| Your goal |
Wherever the string "parts" shows up in the records below, return that line.

Records excerpted from a collection:
# # #
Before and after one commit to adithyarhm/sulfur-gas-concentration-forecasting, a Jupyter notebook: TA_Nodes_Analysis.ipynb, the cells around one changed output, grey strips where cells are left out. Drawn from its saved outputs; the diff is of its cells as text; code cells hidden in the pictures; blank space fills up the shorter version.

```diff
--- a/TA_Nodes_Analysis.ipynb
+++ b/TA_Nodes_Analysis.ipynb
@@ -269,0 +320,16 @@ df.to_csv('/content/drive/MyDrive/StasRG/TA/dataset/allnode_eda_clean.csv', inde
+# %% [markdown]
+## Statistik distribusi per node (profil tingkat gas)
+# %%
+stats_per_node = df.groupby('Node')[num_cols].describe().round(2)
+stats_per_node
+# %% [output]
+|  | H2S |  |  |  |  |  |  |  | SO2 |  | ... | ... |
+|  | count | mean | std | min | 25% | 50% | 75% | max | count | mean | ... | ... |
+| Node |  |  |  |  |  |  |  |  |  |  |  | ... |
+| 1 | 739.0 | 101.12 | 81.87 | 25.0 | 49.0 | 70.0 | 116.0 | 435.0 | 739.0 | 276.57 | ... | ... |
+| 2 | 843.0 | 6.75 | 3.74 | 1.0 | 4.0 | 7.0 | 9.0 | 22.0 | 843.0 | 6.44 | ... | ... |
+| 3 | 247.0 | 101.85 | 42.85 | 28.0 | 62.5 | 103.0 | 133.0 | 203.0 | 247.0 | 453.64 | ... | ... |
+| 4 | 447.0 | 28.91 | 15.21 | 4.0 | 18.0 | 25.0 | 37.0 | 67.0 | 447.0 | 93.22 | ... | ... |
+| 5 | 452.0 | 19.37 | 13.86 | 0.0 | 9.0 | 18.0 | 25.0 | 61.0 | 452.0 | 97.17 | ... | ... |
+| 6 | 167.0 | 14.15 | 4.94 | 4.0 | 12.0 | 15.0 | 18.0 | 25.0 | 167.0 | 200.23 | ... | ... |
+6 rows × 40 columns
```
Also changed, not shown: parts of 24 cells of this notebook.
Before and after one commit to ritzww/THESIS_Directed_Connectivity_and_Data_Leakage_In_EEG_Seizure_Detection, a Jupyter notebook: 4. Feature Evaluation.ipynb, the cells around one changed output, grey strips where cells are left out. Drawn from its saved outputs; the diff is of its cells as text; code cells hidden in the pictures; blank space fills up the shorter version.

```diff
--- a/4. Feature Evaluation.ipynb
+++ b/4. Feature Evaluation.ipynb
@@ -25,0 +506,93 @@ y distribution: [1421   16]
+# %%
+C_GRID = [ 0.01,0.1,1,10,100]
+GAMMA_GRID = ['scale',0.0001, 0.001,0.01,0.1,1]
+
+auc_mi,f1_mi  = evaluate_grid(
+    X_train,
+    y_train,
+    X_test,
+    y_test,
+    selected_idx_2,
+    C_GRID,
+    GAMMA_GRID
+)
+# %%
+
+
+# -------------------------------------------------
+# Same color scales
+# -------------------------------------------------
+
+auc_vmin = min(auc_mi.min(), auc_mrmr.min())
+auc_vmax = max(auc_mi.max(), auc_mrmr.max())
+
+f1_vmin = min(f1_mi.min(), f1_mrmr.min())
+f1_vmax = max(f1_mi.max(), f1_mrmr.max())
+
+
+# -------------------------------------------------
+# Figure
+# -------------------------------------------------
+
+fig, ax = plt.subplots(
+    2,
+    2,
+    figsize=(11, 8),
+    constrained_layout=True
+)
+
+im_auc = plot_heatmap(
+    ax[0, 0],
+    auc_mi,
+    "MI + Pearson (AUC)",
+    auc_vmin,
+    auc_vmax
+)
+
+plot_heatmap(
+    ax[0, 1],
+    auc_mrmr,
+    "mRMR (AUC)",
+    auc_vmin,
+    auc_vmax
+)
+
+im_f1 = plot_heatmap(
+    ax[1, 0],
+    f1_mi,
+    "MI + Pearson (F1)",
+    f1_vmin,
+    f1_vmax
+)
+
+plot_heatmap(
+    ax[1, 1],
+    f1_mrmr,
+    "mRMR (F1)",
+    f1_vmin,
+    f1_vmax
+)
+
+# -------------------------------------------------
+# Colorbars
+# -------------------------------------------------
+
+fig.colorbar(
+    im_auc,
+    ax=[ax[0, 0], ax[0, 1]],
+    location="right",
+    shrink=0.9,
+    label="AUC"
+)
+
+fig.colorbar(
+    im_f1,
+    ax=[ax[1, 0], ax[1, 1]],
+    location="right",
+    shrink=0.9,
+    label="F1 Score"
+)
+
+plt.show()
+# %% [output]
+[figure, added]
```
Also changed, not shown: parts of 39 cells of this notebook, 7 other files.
# # #
| Answer for the task |
Also changed, not shown: parts of 24 cells of this notebook.
Also changed, not shown: parts of 39 cells of this notebook, 7 other files.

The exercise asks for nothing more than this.